Content starts
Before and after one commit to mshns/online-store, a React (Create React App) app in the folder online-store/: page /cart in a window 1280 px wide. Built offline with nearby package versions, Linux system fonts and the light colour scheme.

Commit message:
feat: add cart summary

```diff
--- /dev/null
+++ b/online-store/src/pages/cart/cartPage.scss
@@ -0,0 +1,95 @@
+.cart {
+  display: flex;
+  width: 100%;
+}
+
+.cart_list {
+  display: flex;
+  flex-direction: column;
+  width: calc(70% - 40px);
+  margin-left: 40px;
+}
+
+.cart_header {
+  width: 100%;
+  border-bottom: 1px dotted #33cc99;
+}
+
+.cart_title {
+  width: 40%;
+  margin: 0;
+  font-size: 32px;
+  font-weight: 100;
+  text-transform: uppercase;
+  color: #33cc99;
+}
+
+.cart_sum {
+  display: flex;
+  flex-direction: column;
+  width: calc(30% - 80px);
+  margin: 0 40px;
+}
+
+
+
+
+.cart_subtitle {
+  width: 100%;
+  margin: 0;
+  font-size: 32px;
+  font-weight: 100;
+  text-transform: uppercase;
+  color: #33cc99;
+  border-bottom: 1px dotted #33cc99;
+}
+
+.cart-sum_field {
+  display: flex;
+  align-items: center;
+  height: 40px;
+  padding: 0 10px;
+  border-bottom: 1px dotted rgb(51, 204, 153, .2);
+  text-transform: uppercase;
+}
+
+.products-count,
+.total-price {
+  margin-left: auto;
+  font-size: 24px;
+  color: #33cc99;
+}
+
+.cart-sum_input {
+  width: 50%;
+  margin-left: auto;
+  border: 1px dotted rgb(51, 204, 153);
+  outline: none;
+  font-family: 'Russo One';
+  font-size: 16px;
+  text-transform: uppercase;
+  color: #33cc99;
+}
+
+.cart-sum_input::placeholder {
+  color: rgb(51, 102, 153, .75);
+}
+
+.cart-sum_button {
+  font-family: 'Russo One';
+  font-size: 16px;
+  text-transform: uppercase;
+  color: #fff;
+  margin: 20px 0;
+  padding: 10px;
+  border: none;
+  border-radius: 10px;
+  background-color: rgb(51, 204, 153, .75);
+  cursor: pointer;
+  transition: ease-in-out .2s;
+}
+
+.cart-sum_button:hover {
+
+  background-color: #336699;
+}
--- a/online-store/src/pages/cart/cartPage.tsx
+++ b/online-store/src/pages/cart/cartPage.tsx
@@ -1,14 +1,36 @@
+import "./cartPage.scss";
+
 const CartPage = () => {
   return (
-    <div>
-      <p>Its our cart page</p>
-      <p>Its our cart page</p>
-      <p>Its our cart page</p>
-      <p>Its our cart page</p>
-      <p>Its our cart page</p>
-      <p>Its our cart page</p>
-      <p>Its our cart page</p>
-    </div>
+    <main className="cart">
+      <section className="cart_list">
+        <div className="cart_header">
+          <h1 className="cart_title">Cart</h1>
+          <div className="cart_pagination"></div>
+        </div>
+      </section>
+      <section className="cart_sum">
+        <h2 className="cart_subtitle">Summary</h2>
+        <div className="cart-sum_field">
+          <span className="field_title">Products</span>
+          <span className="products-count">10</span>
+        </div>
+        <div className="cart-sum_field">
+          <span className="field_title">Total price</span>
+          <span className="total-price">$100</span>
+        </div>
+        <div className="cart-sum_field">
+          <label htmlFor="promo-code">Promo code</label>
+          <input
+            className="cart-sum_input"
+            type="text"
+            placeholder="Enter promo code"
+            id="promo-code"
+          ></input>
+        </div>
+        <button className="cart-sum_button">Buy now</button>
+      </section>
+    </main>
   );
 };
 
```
Content ends
EXERCISE OBJECTIVE:
What is the count of lines in the data above containing the string "section"? Write the number and nothing else.

RESULT:
4